BEGIN

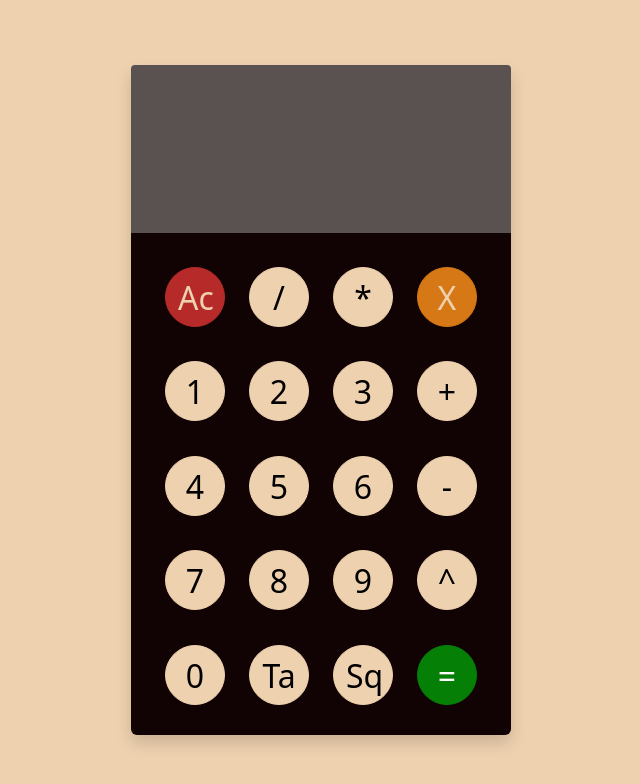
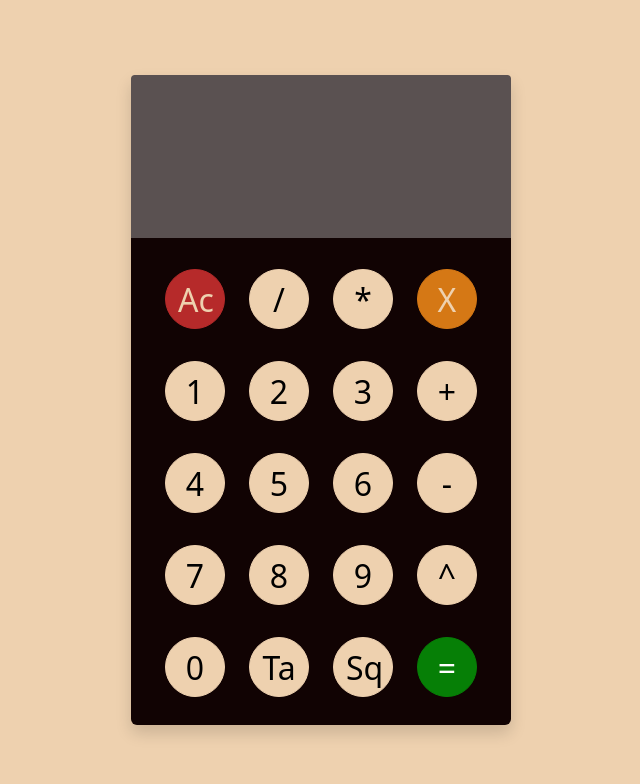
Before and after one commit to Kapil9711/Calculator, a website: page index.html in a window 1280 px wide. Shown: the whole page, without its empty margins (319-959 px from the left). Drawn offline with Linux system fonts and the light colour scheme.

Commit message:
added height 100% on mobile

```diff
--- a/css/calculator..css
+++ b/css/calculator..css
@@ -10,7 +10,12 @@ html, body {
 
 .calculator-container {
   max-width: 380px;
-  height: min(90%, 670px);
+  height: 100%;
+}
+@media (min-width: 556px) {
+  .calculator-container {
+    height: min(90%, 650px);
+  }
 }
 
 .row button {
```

END
BEGIN

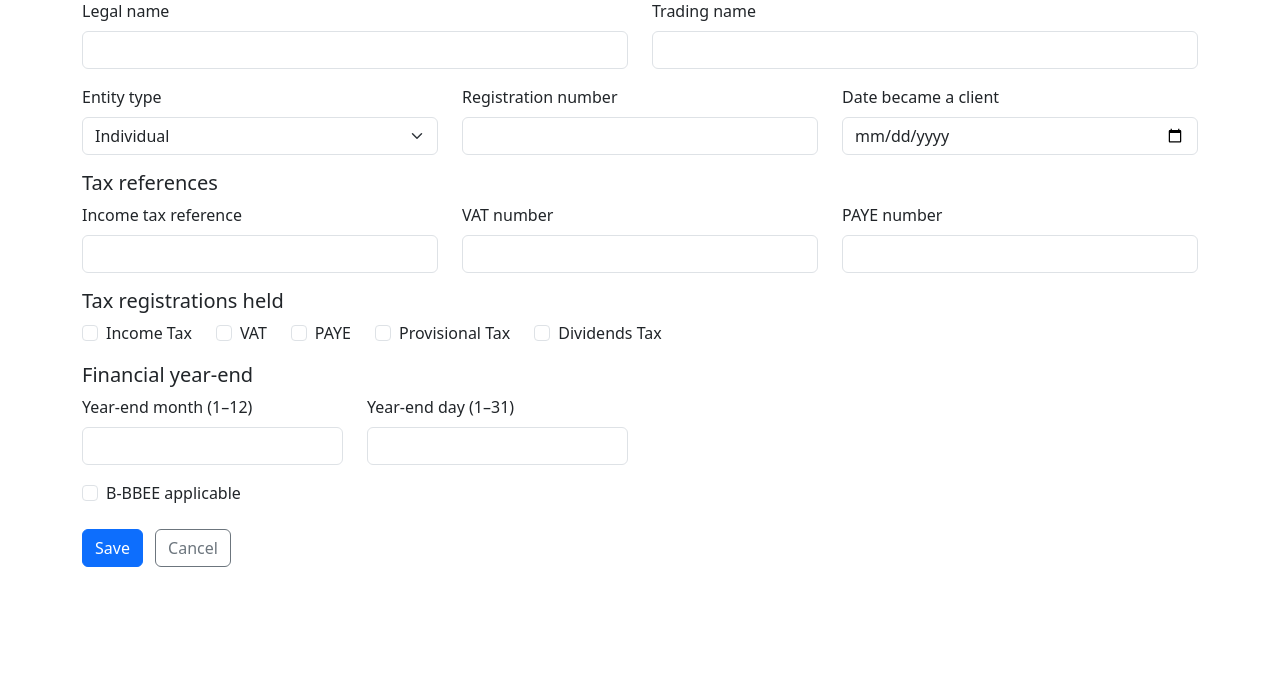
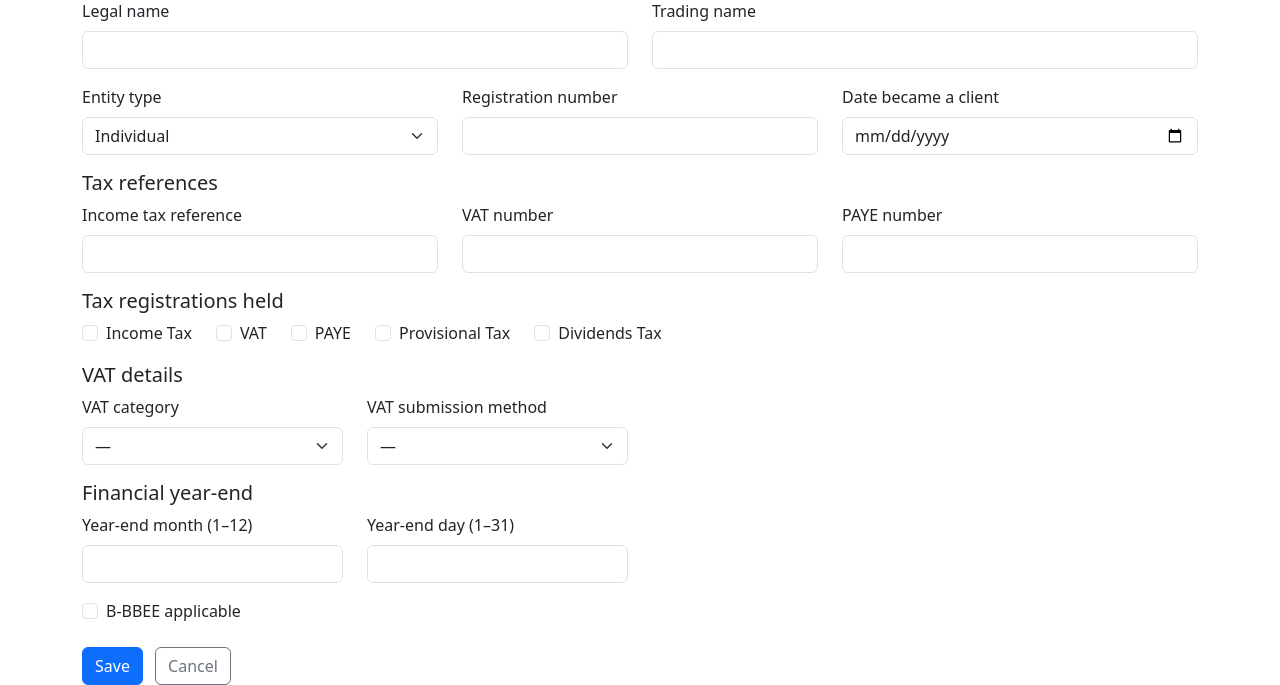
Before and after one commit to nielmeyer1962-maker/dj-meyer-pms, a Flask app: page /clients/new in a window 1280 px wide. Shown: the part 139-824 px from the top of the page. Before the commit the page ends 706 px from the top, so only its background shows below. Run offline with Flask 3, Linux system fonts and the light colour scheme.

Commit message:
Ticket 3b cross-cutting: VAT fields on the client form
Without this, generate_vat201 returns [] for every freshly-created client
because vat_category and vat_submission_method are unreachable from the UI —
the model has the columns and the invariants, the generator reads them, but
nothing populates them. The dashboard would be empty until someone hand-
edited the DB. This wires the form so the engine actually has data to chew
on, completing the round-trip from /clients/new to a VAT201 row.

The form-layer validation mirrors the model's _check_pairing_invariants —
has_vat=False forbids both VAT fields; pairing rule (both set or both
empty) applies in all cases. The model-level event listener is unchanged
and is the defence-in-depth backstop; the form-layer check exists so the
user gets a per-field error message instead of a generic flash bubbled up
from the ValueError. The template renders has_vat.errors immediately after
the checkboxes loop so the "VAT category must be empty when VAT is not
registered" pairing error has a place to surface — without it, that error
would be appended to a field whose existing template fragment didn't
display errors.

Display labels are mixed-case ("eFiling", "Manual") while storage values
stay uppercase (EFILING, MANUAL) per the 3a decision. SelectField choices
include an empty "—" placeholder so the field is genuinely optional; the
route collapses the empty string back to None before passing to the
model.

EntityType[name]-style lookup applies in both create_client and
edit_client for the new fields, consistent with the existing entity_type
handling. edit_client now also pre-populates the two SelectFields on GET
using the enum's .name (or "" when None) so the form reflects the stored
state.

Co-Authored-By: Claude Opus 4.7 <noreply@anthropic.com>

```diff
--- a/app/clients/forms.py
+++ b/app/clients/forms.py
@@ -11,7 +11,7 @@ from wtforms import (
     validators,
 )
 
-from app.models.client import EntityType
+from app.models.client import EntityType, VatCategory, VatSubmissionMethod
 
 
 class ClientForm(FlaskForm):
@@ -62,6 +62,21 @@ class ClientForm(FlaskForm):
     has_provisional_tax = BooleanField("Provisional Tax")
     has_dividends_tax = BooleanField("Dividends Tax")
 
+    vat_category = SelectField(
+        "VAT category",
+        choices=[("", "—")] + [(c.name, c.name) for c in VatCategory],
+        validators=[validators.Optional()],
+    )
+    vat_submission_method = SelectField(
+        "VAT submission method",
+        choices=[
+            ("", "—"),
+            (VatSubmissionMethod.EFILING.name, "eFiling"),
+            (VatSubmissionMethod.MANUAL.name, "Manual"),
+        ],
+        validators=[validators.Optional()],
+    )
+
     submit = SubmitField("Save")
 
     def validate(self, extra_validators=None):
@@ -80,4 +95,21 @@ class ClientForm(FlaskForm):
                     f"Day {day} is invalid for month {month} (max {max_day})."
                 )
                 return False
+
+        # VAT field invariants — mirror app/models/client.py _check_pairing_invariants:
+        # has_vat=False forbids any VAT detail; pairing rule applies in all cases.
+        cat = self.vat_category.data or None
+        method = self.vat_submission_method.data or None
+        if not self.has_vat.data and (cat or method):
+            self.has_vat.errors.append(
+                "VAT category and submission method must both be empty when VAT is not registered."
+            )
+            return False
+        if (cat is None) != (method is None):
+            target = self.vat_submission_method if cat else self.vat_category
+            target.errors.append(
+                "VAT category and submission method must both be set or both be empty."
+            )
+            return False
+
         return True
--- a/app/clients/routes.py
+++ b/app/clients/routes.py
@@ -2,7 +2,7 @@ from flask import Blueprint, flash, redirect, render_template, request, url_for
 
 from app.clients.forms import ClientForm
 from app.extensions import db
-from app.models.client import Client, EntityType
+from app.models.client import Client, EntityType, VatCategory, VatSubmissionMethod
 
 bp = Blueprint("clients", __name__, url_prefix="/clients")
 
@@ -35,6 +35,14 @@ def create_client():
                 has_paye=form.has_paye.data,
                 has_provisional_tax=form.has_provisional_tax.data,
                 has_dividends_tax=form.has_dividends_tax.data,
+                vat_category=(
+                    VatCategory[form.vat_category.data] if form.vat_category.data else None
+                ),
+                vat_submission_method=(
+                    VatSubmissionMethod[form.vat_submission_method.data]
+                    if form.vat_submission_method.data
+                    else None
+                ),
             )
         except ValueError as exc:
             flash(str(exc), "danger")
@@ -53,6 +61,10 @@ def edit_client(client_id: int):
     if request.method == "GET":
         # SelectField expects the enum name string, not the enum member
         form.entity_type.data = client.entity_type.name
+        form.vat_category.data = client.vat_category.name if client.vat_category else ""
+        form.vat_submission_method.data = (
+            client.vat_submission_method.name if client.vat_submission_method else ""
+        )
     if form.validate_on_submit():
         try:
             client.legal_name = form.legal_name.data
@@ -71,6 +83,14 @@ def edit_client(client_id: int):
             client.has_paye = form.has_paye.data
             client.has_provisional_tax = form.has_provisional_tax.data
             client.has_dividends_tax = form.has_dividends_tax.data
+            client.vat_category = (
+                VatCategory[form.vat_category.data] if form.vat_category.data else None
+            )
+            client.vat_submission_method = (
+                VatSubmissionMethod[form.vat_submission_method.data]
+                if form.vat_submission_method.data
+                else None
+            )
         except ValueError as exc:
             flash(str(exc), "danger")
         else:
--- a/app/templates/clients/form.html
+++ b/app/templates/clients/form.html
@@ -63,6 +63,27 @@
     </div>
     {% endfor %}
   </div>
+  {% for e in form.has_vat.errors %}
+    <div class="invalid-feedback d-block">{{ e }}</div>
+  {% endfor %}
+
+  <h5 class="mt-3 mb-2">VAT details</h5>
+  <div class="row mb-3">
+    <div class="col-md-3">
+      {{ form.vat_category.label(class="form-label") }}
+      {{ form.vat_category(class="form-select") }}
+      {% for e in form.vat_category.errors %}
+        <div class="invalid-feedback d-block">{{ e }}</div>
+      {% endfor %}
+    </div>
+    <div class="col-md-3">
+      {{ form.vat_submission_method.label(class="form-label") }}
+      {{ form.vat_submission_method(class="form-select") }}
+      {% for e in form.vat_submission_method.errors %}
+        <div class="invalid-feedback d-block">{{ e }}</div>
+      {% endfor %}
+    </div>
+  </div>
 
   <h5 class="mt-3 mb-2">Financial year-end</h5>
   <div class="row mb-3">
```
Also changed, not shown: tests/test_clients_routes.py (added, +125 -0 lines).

END

▶ Task: Every line of the material that holds "templates" should be copied out as the answer.

▶ Response box:
--- a/app/templates/clients/form.html
+++ b/app/templates/clients/form.html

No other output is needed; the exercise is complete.